As a Saudi citizen exiled in Washington, D.C., since 2000, Ali al Ahmed has experienced first-hand what the Saudi government is willing to do to silence its critics inside and outside the country.
By Ali al Ahmed
The murder of Saudi writer Jamal Khashoggi in Istanbul after visiting the Saudi consulate there on Oct. 2 is disturbing but not surprising to me and other dissident writers and activists who provide a critical view of the kingdom and have paid for it, usually with exile or prosecution of our family members.
As a Saudi citizen exiled in Washington, D.C., since 2000, I have seen and experienced first-hand what the government is willing to do to silence its critics inside and outside the country. These actions date back to as early as 1979, when dissident activist and author Naser Al Saeed was abducted from Beirut, Lebanon, in December of that year.
His fate remains unknown, but it is widely believed that the Saudi intelligence service paid PLO gunmen to kidnap and fly him back to Riyadh, where he was secretly killed. (Ironically, Khashoggi worked for many years with Turki Al Faisal, the man who ran Saudi intelligence at the time and is suspected of carrying out that operation.)
Opposing the Saudi royal family — especially if you advocate a progressive alternative to the current regime — is a dangerous undertaking, a fact that has never been far from my mind since moving to Washington in 2000 after my graduate studies in Minneapolis.
Once I became a recognized voice for reform and democracy, the Saudi government used carrots and sticks to silence me. In March 2004, the Saudi Embassy seized my passport when I attempted to renew it and offered me a one-way ticket home.

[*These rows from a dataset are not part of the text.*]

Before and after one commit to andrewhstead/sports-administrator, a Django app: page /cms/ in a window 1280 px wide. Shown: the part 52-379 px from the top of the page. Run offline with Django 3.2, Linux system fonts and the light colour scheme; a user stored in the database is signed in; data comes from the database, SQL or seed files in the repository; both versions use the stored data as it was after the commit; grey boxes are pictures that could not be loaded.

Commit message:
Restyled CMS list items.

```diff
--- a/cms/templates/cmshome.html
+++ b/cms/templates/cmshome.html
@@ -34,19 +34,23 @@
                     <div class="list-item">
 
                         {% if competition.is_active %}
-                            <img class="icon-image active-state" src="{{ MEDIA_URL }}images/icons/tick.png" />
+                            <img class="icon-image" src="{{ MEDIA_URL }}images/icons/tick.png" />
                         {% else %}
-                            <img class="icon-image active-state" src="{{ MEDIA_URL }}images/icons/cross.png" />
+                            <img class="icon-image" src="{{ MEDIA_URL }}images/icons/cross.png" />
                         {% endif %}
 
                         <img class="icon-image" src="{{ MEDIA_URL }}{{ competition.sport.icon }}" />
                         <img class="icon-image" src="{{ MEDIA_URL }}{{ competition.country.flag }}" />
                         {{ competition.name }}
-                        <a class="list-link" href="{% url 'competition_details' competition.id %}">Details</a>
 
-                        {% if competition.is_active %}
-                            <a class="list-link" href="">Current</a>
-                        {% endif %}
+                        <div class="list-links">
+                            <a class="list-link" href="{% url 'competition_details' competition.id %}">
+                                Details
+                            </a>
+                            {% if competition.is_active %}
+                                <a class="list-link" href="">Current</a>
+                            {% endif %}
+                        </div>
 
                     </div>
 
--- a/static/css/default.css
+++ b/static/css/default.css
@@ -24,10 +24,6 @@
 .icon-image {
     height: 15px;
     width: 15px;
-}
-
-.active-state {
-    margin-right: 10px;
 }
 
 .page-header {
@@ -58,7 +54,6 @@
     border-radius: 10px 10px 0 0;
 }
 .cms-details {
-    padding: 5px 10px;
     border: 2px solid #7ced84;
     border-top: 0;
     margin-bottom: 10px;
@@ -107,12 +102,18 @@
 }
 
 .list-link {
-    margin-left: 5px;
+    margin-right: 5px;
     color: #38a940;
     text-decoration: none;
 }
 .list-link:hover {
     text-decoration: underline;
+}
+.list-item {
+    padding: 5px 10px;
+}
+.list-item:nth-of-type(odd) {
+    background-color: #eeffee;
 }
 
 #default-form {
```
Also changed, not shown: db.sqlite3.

The government has since quietly made me a stateless person by rescinding my nationality, which I discovered only when my family tried to process a legal document back home.
The monarchy has also been trying to convince me to return home since 2002. In 2007, a senior Saudi intelligence officer traveled to Washington to arrange a meeting between former Saudi crown and then head of Saudi intelligence (and brother of the present King), Prince Muqrin bin Abdulaziz, and myself at the…